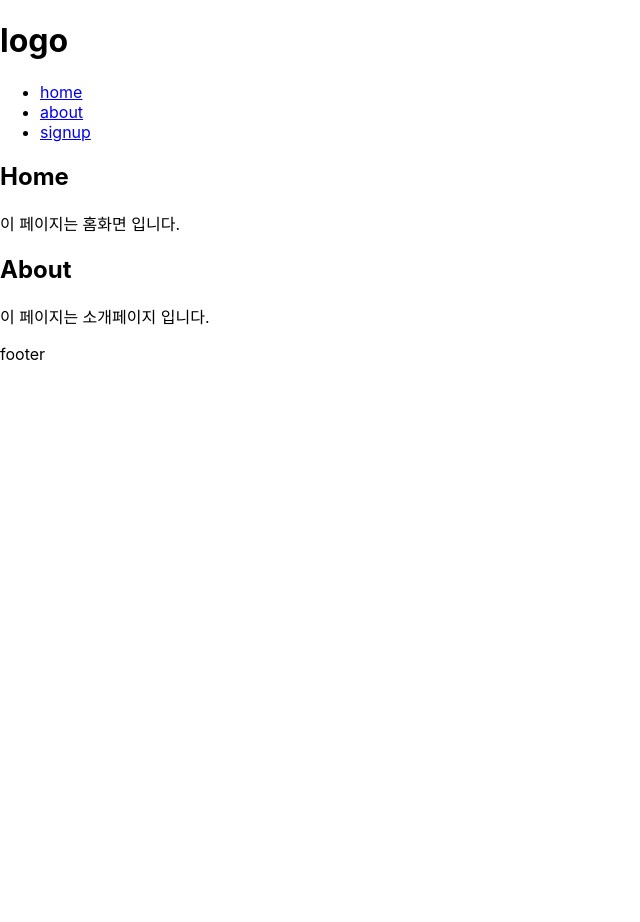
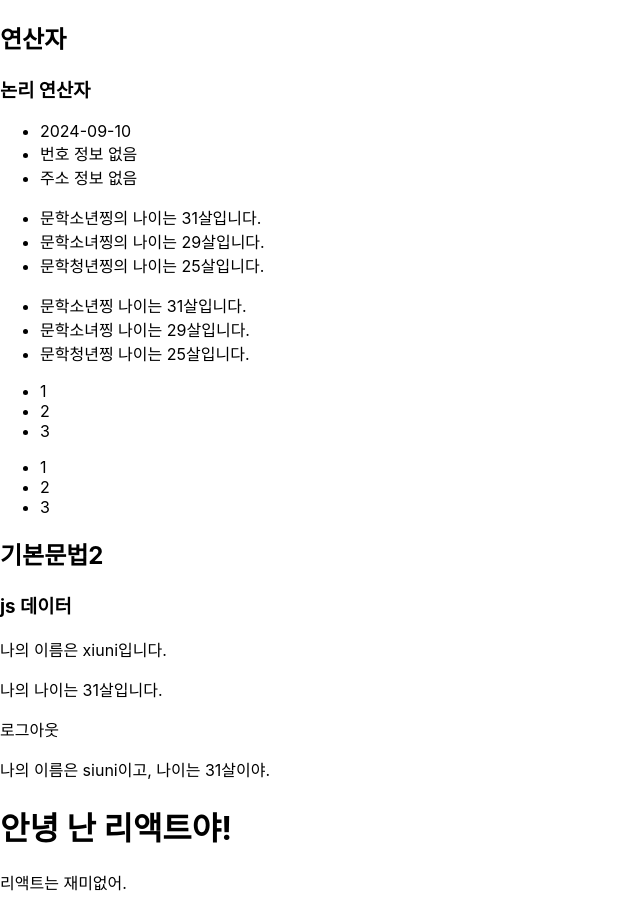
Before and after one commit to Homiiiiiiiiiiiiiiiiii/react-js, a React (Create React App) app: page / in a window 1280 px wide. Shown: the top 922 px of the page, without its empty margins (0-640 px from the left). Before the commit the page ends 800 px from the top, so only its background shows below. Built offline with nearby package versions, Linux system fonts and the light colour scheme.

Commit message:
리액트 ES6 문법 정리

```diff
--- a/src/App.js
+++ b/src/App.js
@@ -5,6 +5,7 @@ import Header from './components/layout/Header';
 import Footer from './components/layout/Footer';
 import Nav from './components/layout/Nav';
 import Home from './views/Home';
+import Grammar from './grammar';
 
 function App() {
   const listArr = [
@@ -13,12 +14,15 @@ function App() {
   ]
   return (
     <>
+      <Grammar/>
+{/*
       <Header/>
       <Nav/>
       {listArr.map((item, index) => (
         <Home key={index} title={item.title} des={item.des}/>
       ))}
       <Footer/>
+       */}
     </>
   );
 }
--- /dev/null
+++ b/src/grammar/Data.jsx
@@ -0,0 +1,116 @@
+function Data(){
+    //변수
+    let a = 1
+    a= 2
+    // console.log(a)
+
+    const b = 10
+    // b = 20
+    // console.log(b)
+
+    //데이터 타입
+    //String
+    const name = 'xiuni'
+    //Number
+    const age = 31
+    //Boolean
+    const visible = false
+    //Object
+    const user = {
+        name:'siuni',
+        age:31,
+    }
+    //Array
+    const array = [1,2,3]
+    //Array & Object
+    const users = [
+        {name:'문학소년찡', age:31},
+        {name:'문학소녀찡', age:29},
+        {name:'문학청년찡', age:25},
+    ]
+    //nudefined & null
+    const info = {
+        birth:'2024-09-10',
+        phone:null,
+    }
+    console.log(info.birth)   //'2024-09-10'
+    console.log(info.phone)   //null
+    console.log(info.address) //undefined
+
+    const data2 = {
+        // name:'vue',
+        // desc:'재밌어',
+    }
+
+    return(
+        <>
+            <ul>
+                <li>{info.birth}</li>
+                <li>{info.phone || '번호 정보 없음'}</li>
+                <li>{info.address || '주소 정보 없음'}</li>
+            </ul>
+            <ul>
+                {users.map((user, index) => (
+                    <li key={index}>{user.name}의 나이는 {user.age}살입니다.</li>
+                ))}
+            </ul>
+            <ul>
+                <li>{users[0].name} 나이는 {users[0].age}살입니다.</li>
+                <li>{users[1].name} 나이는 {users[1].age}살입니다.</li>
+                <li>{users[2].name} 나이는 {users[2].age}살입니다.</li>
+            </ul>
+            <ul>
+                {array.map((item) => (
+                    <li>{item}</li>
+                ))}
+            </ul>
+            <ul>
+                <li>{array[0]}</li>
+                <li>{array[1]}</li>
+                <li>{array[2]}</li>
+            </ul>
+            <h2>기본문법{a}</h2>
+            <h3>js 데이터</h3>
+            <p>나의 이름은 {name}입니다.</p>
+            <p>나의 나이는 {age}살입니다.</p>
+            {visible ? <p>로그인</p> : <p>로그아웃</p>}
+            <p>나의 이름은 {user.name}이고, 나이는 {user.age}살이야.</p>
+            <Func1 {...data2}/>
+            <Func2/>
+            <Func3/>
+        </>
+    )
+}
+
+//함수 선언식(기명함수)
+function Func1({name = '리액트', desc = '재미없어'}){
+    // const{name, desc} = props
+    return (
+        <div>
+            <h1>안녕 난 {name}야!</h1>
+            <p>{name}는 {desc}.</p>
+        </div>
+    )
+}
+
+//함수 표현식(익명함수)
+const Func2 = function(){
+    return (
+        <div>
+            <h1>안녕 난 리액트야!</h1>
+            <p>리액트는 재밌어.</p>
+        </div>
+    )
+}
+
+//화살표 함수(익명함수)
+const Func3 = () => {
+    return (
+        <div>
+            <h1>안녕 난 리액트야!</h1>
+            <p>리액트는 재밌어.</p>
+        </div>
+    )
+}
+
+export default Data;
--- /dev/null
+++ b/src/grammar/Operator.jsx
@@ -0,0 +1,18 @@
+function Operator() {
+    return(
+        <div>
+            <h2>연산자</h2>
+            <h3>논리 연산자</h3>
+            {/* && : 두 조건이 참일 경우 true 반환 */}
+            <p>{true && true}</p>   {/*true*/}
+            <p>{true && false}</p>  {/*false*/}
+            {/* || : 두 조건 중 하나라도 참일 경우 true 반환 */}
+            <p>{true || false}</p>  {/*true*/}
+            <p>{false || false}</p> {/*false*/}
+            {/* ! : 논리값을 부정 */}
+            <p>{!true}</p>          {/*false*/}
+        </div>
+    )
+}
+
+export default Operator;
--- /dev/null
+++ b/src/grammar/index.jsx
@@ -0,0 +1,13 @@
+import Data from "./Data";
+import Operator
+ from "./Operator";
+function Grammar(){
+    return(
+        <div>
+            <Operator />
+            <Data />
+        </div>
+    )
+}
+
+export default Grammar;
```
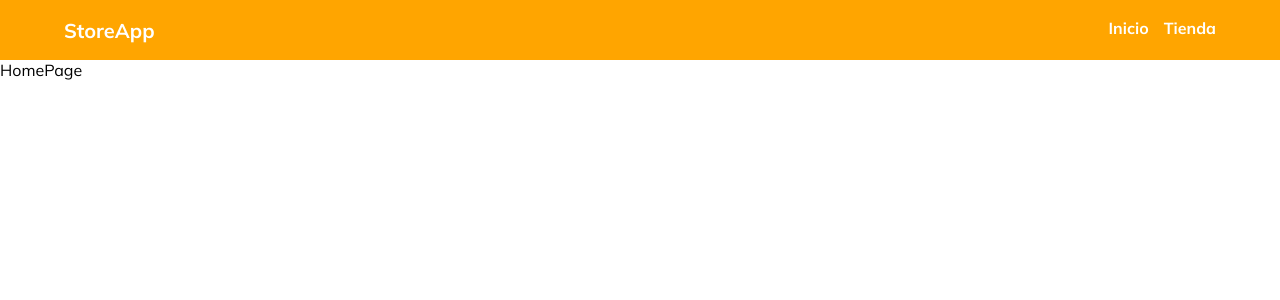
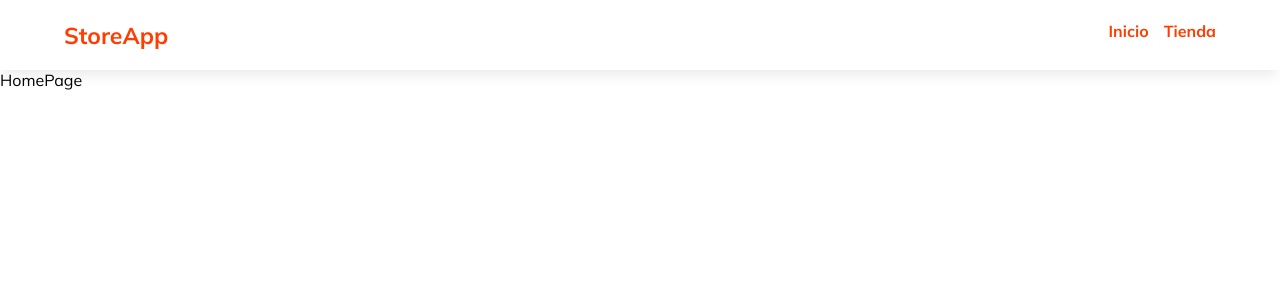
Before and after one commit to DurigoAgustina/store-app, a React (Vite) app: page / in a window 1280 px wide. Shown: the top 300 px of the page. Built offline with nearby package versions, Linux system fonts and the light colour scheme.

Commit message:
Hago modificaciones en el archivo SASS del Header

```diff
--- a/src/components/layout/Header/_Header.scss
+++ b/src/components/layout/Header/_Header.scss
@@ -4,13 +4,14 @@
   display: flex;
   justify-content: space-between;
   align-items: center;
-  background-color: orange;
-  height: 60px;
+  background-color: variables.$white;
+  height: 70px;
   position: sticky;
   top: 0;
+  box-shadow: 0px 6px 15px -3px rgba(0,0,0,0.1);
 
   a{
-    color: variables.$white;
+    color: variables.$brand;
   }
 
   div {
@@ -20,7 +21,7 @@
 
   &__logo {
     color: variables.$white;
-    font-size: 2rem;
+    font-size: 2.3rem;
     font-weight: 700;
   }
 }
```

+---+

(What this task involves) Pick every line containing the word "variables" out of the material, and copy those lines.

(Task answer)
+  background-color: variables.$white;
-    color: variables.$white;
+    color: variables.$brand;
     color: variables.$white;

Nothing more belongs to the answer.